In the context of Nepal, the system of clientelism and patronage can be traced to its history. For centuries, the country was ruled by feudal elites who concentrated power in the hand of very few powerful families and elites. Feudalsof the feudal system emphasize the culture of patronage and clientelism, in which individuals (citizens) must rely on personal connections and favors to access resources and secure a position of authority. Rana’s regime was based on the culture of patronage and clientelism.
After the abolishment of the monarchy in 2008, with the hope of a shared future country entered into an era of political transition and restructuring. But the early arrival of electoral democracy before a modern state and strong foreign influence dominated the establishment of a democratic government and influenced the adoption of new laws and regulations. Clientelism and patronage continued to flourish in politics and bureaucracy by dominating democratic practices. A similar notion of clientelism and patronage was stated by Nepalese anthropologist and social scientist Dor Bahadur Bistain his book Fatalism and Development. In his book, Bista focused on Nepal’s struggle for modernization due to the practice of chakari and aafnomanxey.
Even after the advent of the democratic and republic system, the country is still victimized by the practice of clientelism. This practice pervadesall three levels of government, from central in Singhdurbar to the ward offices of rural areas. At present, patronage networks are built around high-profile individuals such as politicians, bureaucrats, and businessmen. Thismatrix has been used to secure government services, contracts, and benefits. Due to this practice, the phrase “Bhansun Nagari KehiHudian”, without any connection, no work will be done has been widely popular among Nepalese.

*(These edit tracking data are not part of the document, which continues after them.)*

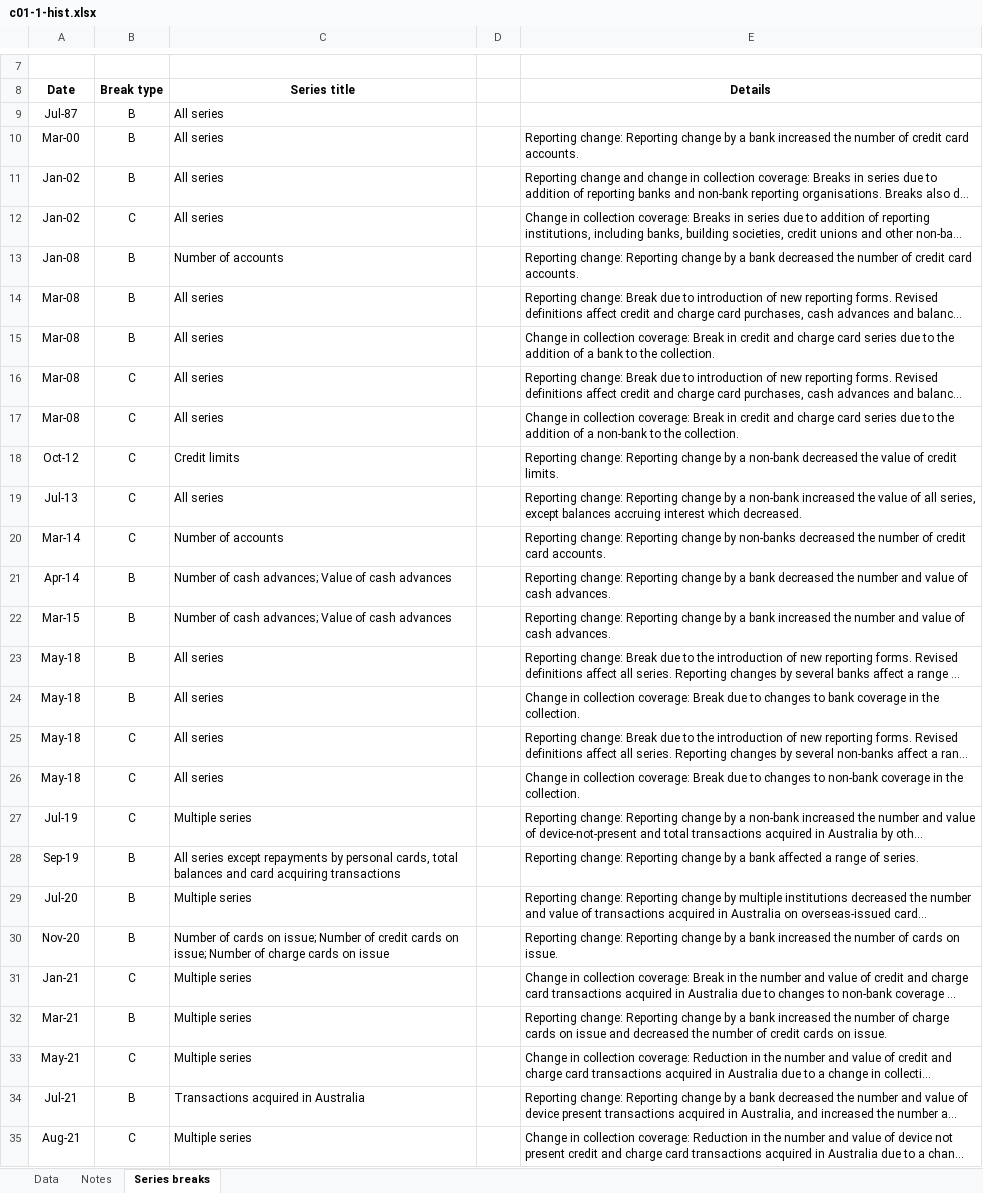
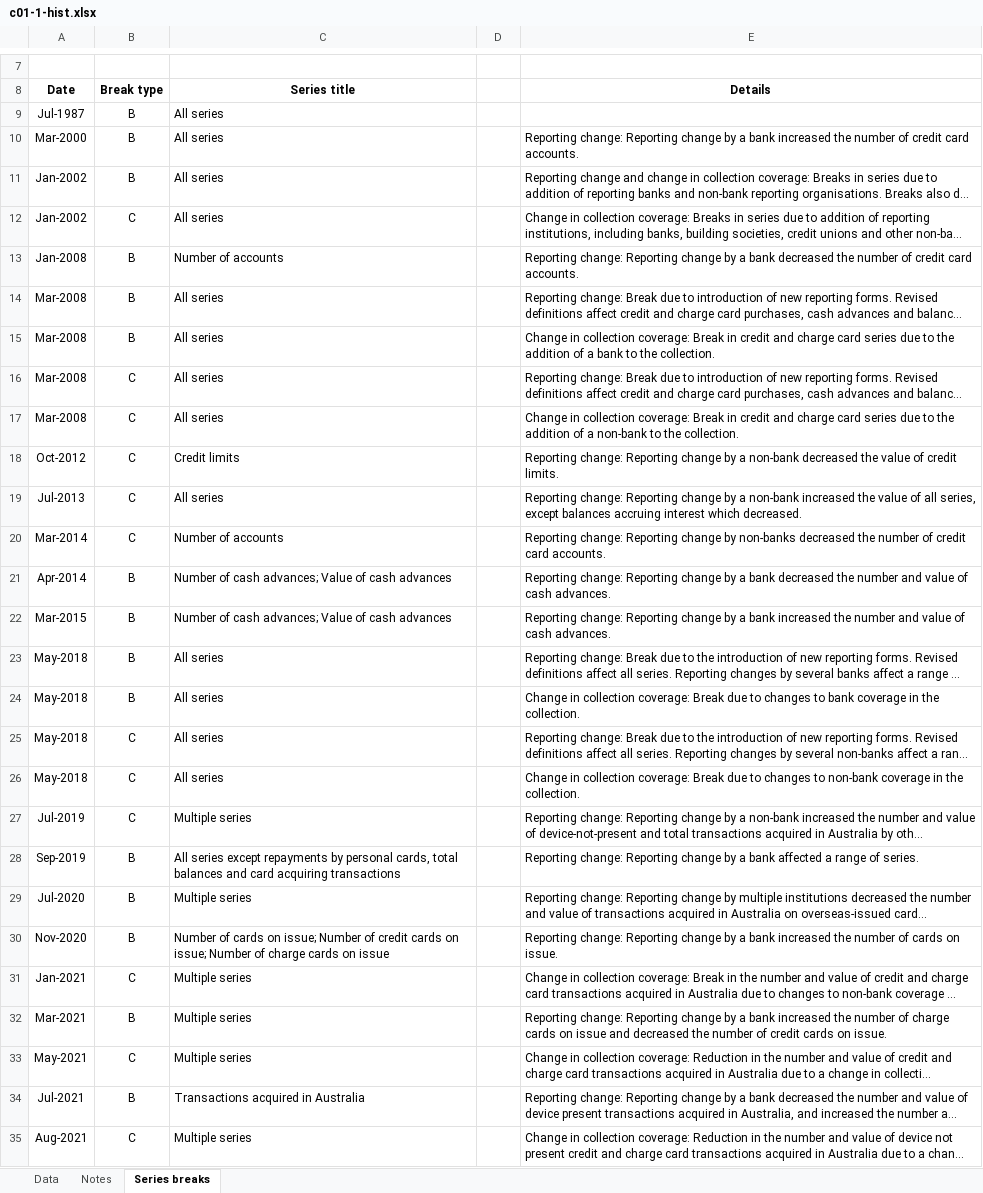
Before and after one commit to kadre-datascience/Apra-Monthly-Deposits, an Excel workbook: Data/c01-1-hist.xlsx, sheet Series breaks, drawn as a sheet; only a part is shown, gaps mark what is left out; long unchanged cells end in …; values as stored, in another font and other column widths than the file's, no borders; conditional formats not drawn; the diff covers the shown part only; the diff names each change by its address in the sheet, - before the commit and + after, or states it on an @@ line.

```diff
--- a/Data/c01-1-hist.xlsx (sheet Series breaks)
+++ b/Data/c01-1-hist.xlsx (sheet Series breaks)
-A9 (Date): Jul-87
+A9 (Date): Jul-1987
-A10 (Date): Mar-00
+A10 (Date): Mar-2000
-A11:A12 (Date): Jan-02
+A11:A12 (Date): Jan-2002
-A13 (Date): Jan-08
+A13 (Date): Jan-2008
-A14:A17 (Date): Mar-08
+A14:A17 (Date): Mar-2008
-A18 (Date): Oct-12
+A18 (Date): Oct-2012
-A19 (Date): Jul-13
+A19 (Date): Jul-2013
-A20 (Date): Mar-14
+A20 (Date): Mar-2014
-A21 (Date): Apr-14
+A21 (Date): Apr-2014
-A22 (Date): Mar-15
+A22 (Date): Mar-2015
-A23:A26 (Date): May-18
+A23:A26 (Date): May-2018
-A27 (Date): Jul-19
+A27 (Date): Jul-2019
-A28 (Date): Sep-19
+A28 (Date): Sep-2019
-A29 (Date): Jul-20
+A29 (Date): Jul-2020
-A30 (Date): Nov-20
+A30 (Date): Nov-2020
-A31 (Date): Jan-21
+A31 (Date): Jan-2021
-A32 (Date): Mar-21
+A32 (Date): Mar-2021
-A33 (Date): May-21
+A33 (Date): May-2021
-A34 (Date): Jul-21
+A34 (Date): Jul-2021
-A35 (Date): Aug-21
+A35 (Date): Aug-2021
```
Also changed, not shown: 4 edited cells elsewhere in this sheet, sheet Data, Big4_Apra_April.xlsx, 15 other files.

The patronage system created a culture of corruption in Nepal. Every individual feels that, to access basic services either they need to pay bribes, show powerful connections or offer political support. To carry out living within a country’s territory, the present status quo constructed the mentality of every citizen to compulsory engage in a patronage system. This psychology had created a devastating impact on the county’s development mostly in the area of industry and infrastructure development.
In addition to corruption, the government has been suffering from big problems in delivering services, enforcing laws, and representing the public interest.Recent newshighlights prove that the Culture of rent-seeking i.e.gaming the political system for private gain is increasing in Nepal.
Due to such malpractices, the notion of good governance, the rule of law, and politics has beennegatively influenced, and are forced to make such concepts utopian. The state has never been seen as the protector of public interest. Nepalese society has turned down into a low-trust society consisting of low-level equilibrium.
So, what can be done to address this problem? One potential solution is to create an accountable political system based on the application of checks and balances. It involves transparency in government contracts and promoting the principle of the Right person’s right place, especially in constitutional bodies. Right person right place means the practice of meritocracy, appointment based on ability or talent, rather than power and connection.
Another potential solution is to strengthen investigative bodies like the Commission for Investigation of Abuse of Authority (CIAA). For the strengthening of such investigative bodies, strong civil societies must be built. Therefore, it is necessary to have a fundamental shift in the country’s political culture. The psychology, ideology, and mentality of people towards the working mechanism of the nation should be changed, and the seed of a prosperous nation must be planted.
Only a paradigm shift in the culture andbehavior of citizens toward bureaucratic transparency can lead Nepal to a nation of shared future through bureaucratic transparency.
BALLB, 3rd year
Kathmandu School of law